* [Assigned task] Each line below that includes "Also" counts once; report the total and nothing more.

* [Excerpted records]
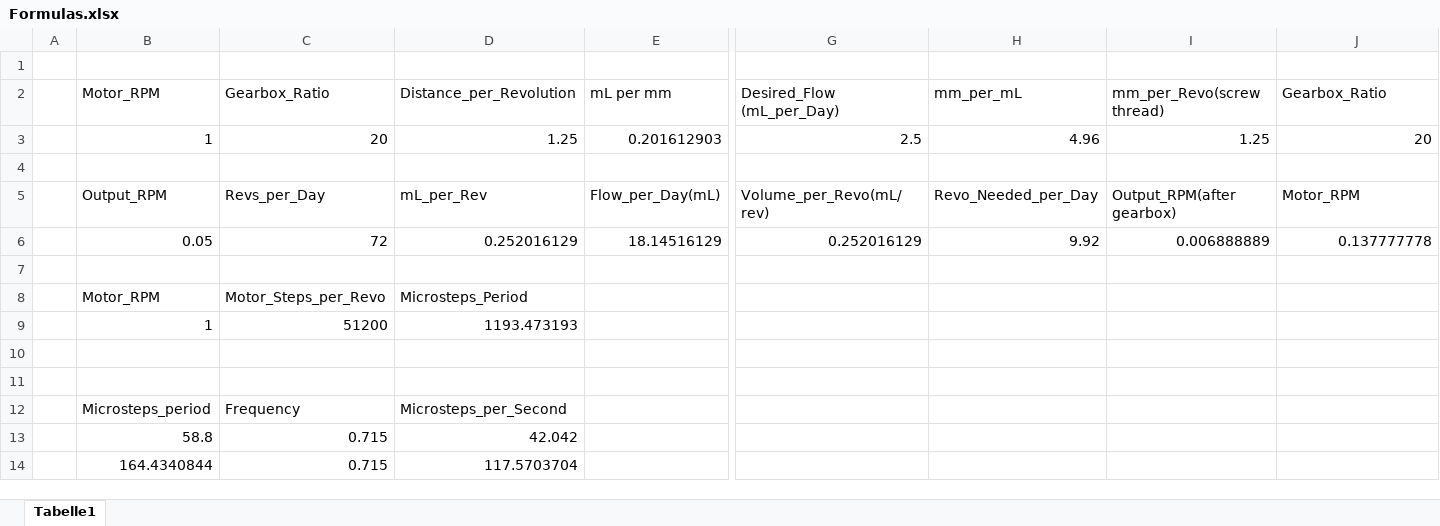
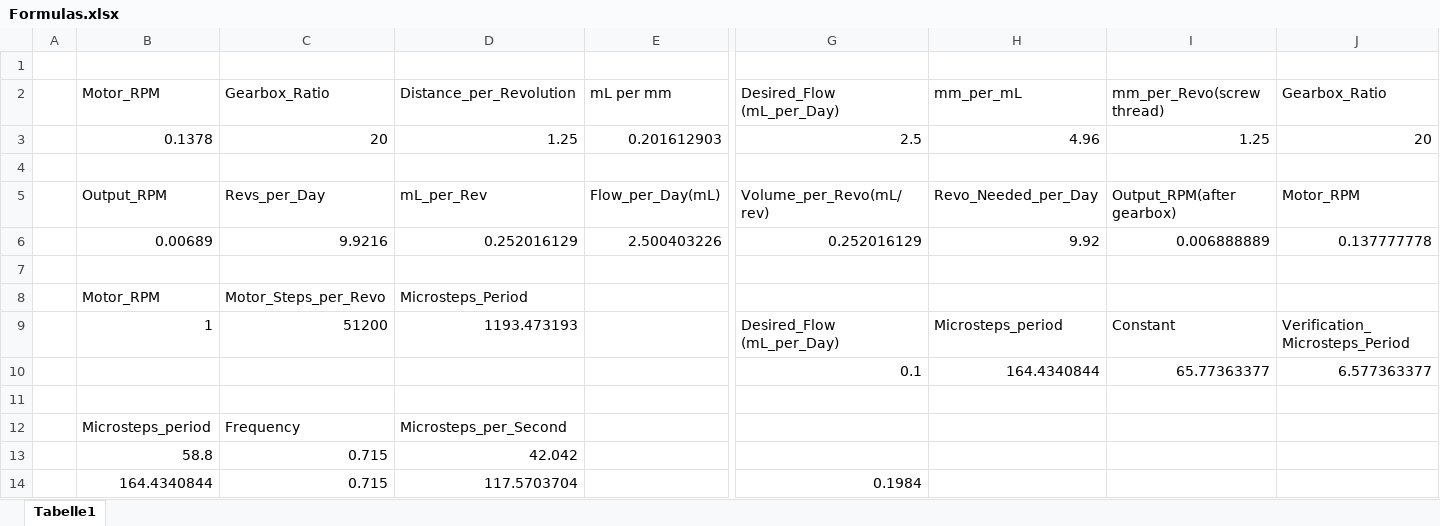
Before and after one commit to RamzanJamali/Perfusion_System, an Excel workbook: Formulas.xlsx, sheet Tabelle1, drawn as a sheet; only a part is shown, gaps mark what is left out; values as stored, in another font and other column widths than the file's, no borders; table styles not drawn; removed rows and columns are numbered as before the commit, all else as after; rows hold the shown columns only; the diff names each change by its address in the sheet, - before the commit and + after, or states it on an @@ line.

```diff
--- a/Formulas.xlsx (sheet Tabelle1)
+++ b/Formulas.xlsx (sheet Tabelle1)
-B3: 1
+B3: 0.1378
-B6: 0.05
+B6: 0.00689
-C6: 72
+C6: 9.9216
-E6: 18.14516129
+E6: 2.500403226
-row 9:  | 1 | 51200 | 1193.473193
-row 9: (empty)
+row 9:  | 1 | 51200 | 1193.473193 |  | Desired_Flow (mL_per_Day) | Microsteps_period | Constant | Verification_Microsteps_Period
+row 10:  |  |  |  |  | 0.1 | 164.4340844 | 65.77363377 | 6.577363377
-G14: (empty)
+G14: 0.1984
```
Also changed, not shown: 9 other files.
==
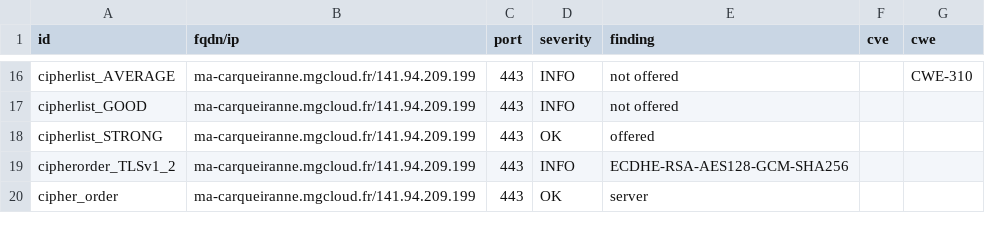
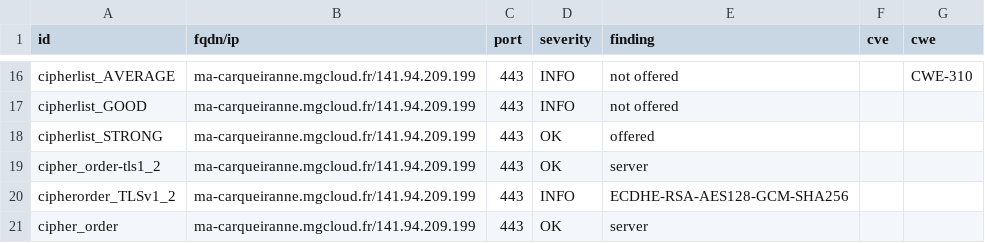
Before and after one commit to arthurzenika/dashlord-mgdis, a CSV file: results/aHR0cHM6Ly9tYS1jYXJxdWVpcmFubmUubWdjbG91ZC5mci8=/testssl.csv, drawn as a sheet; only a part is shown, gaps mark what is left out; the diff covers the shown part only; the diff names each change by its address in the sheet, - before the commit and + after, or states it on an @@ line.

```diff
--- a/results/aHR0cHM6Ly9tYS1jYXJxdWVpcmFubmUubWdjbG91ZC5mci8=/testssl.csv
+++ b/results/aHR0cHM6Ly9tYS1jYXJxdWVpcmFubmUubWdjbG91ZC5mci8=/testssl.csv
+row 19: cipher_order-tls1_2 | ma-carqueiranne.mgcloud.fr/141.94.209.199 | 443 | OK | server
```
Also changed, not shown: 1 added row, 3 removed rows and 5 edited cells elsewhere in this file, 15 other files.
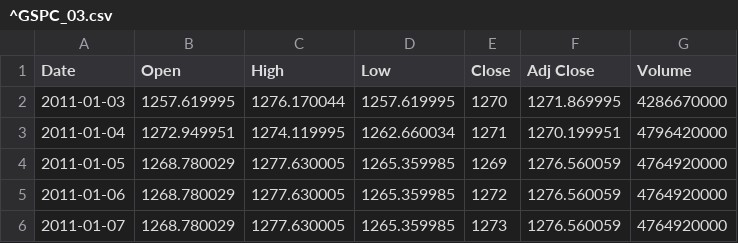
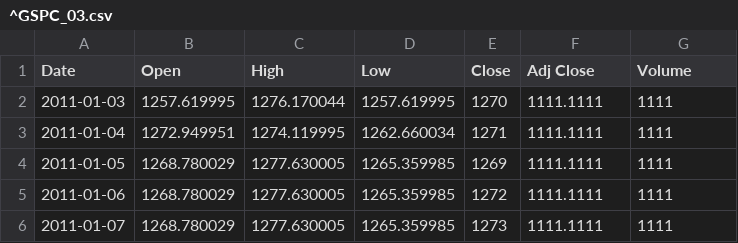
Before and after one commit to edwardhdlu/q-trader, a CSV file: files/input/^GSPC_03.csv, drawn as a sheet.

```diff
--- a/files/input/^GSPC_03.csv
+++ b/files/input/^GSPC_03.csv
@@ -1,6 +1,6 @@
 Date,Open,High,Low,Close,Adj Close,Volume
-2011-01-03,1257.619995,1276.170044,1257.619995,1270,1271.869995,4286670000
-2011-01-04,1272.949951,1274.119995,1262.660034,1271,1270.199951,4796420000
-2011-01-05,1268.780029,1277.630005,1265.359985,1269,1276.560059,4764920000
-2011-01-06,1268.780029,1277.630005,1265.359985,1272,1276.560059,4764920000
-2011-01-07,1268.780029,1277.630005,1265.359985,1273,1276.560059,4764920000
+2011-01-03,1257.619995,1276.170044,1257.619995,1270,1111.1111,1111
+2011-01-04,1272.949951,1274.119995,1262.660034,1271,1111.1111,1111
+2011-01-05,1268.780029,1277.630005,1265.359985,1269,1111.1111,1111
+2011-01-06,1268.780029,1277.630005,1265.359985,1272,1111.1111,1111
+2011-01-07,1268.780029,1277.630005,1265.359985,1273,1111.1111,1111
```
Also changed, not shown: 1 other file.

* [Expected answer] 3